Work instructions:
Below are some records; find each line that carries the word "goal" and copy it.

══════════════════════════════

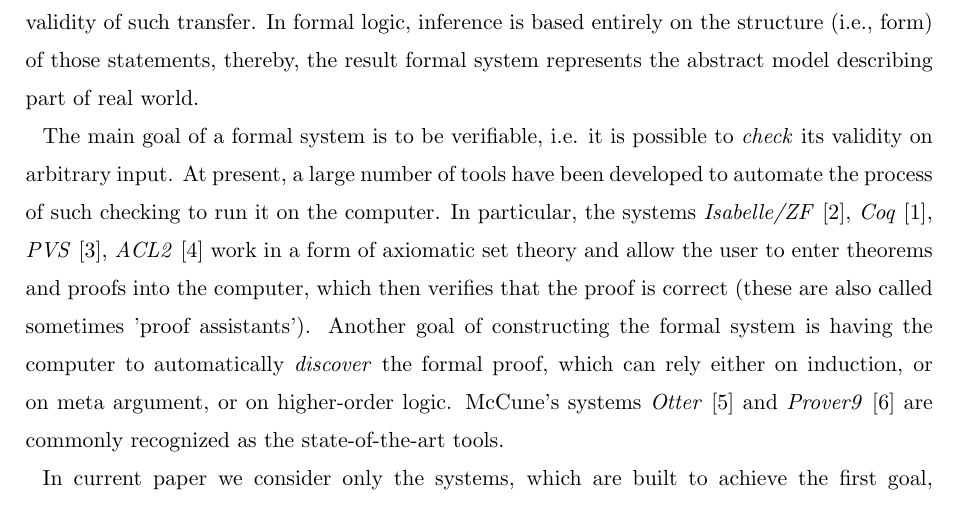
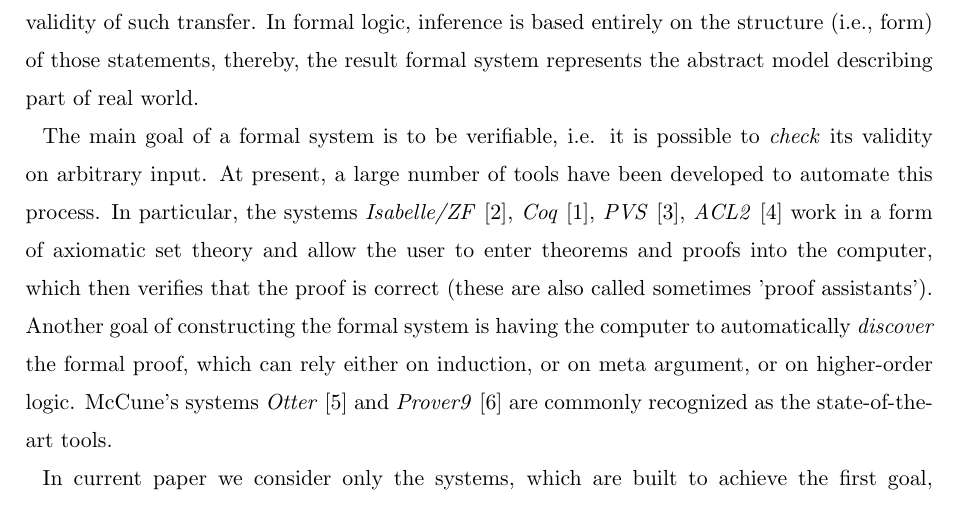
Before and after one commit to ajuszkowski/seminar_paper, a LaTeX thesis (cs-seminar.tex): part of page 2 of 6, cut so that both start at the same text. Compiled offline with pdfLaTeX; a LaTeX package or settings file that is missing is left out.

Commit message:
Consider commentaire num. 19 de M. Rybicki regarding Intruduction section.

```diff
--- a/cs-seminar.tex
+++ b/cs-seminar.tex
@@ -52,9 +52,9 @@ Informally, a \textit{formal proof} is the sequence of statements, based on a fi
 % 10. Partitive structure requires "a(n)" + of\\Uncountable and plural countable nouns postmodified with partitive of-phrases function as generics. Such forms require an indefinite article (a/an) or zero article.\\Examples\\A glass of water can save a life.\Smoking a pack of cigarettes a day is not unusual for heavy smokers.\This device complies with a set of industry standards.
 % 12. Adverb in wrong place\\Adverbs can only occur in three different positions in an English sentence:\\1) After the verb "to be"\\2) Before the main verb (predikaattiverbi)\\3) Between the auxiliary verb (apuverbi) and the main verb.
 In formal logic, inference is based entirely on the structure (i.e., form) of those statements, thereby, the result formal system represents the abstract model describing part of real world.
-% 14. Delete this text\\Academic writing aims to be concise and clear. Delete this text because it is not needed.
+% 14., 19. Delete this text\\Academic writing aims to be concise and clear. Delete this text because it is not needed.
 
-The main goal of a formal system is to be verifiable, i.e. it is possible to \textit{check} its validity on arbitrary input. At present, a large number of tools have been developed to automate the process of such checking to run it on the computer. In particular, the systems \textit{Isabelle/ZF}~\cite{tool_Isabelle}, \textit{Coq}~\cite{tool_Coq}, \textit{PVS}~\cite{tool_Pvs}, \textit{ACL2}~\cite{tool_Acl} work in a form of axiomatic set theory and allow the user to enter theorems and proofs into the computer, which then verifies that the proof is correct (these are also called sometimes 'proof assistants').
+The main goal of a formal system is to be verifiable, i.e. it is possible to \textit{check} its validity on arbitrary input. At present, a large number of tools have been developed to automate this process. In particular, the systems \textit{Isabelle/ZF}~\cite{tool_Isabelle}, \textit{Coq}~\cite{tool_Coq}, \textit{PVS}~\cite{tool_Pvs}, \textit{ACL2}~\cite{tool_Acl} work in a form of axiomatic set theory and allow the user to enter theorems and proofs into the computer, which then verifies that the proof is correct (these are also called sometimes 'proof assistants').
 % 17. Too informal choice of adjectives \\You have the right meaning but the wrong word. Academic English requires a more formal adjective in this case. Choose a more formal form derived from French or Latin rather than the informal equivalent from spoken English.
 % 18. Incorrect verb tense \\This is the wrong verb tense for this text. See also https://owl.english.purdue.edu/owl/resource/601/01/
 Another goal of constructing the formal system is having the computer to automatically \textit{discover} the formal proof, which can rely either on induction, or on meta argument, or on higher-order logic. McCune’s systems \textit{Otter}~\cite{tool_Otter} and \textit{Prover9}~\cite{tool_Prover9} are commonly recognized as the state-of-the-art tools.
```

══════════════════════════════

Task output:
-The main goal of a formal system is to be verifiable, i.e. it is possible to \textit{check} its validity on arbitrary input. At present, a large number of tools have been developed to automate the process of such checking to run it on the computer. In particular, the systems \textit{Isabelle/ZF}~\cite{tool_Isabelle}, \textit{Coq}~\cite{tool_Coq}, \textit{PVS}~\cite{tool_Pvs}, \textit{ACL2}~\cite{tool_Acl} work in a form of axiomatic set theory and allow the user to enter theorems and proofs into the computer, which then verifies that the proof is correct (these are also called sometimes 'proof assistants').
+The main goal of a formal system is to be verifiable, i.e. it is possible to \textit{check} its validity on arbitrary input. At present, a large number of tools have been developed to automate this process. In particular, the systems \textit{Isabelle/ZF}~\cite{tool_Isabelle}, \textit{Coq}~\cite{tool_Coq}, \textit{PVS}~\cite{tool_Pvs}, \textit{ACL2}~\cite{tool_Acl} work in a form of axiomatic set theory and allow the user to enter theorems and proofs into the computer, which then verifies that the proof is correct (these are also called sometimes 'proof assistants').
 Another goal of constructing the formal system is having the computer to automatically \textit{discover} the formal proof, which can rely either on induction, or on meta argument, or on higher-order logic. McCune’s systems \textit{Otter}~\cite{tool_Otter} and \textit{Prover9}~\cite{tool_Prover9} are commonly recognized as the state-of-the-art tools.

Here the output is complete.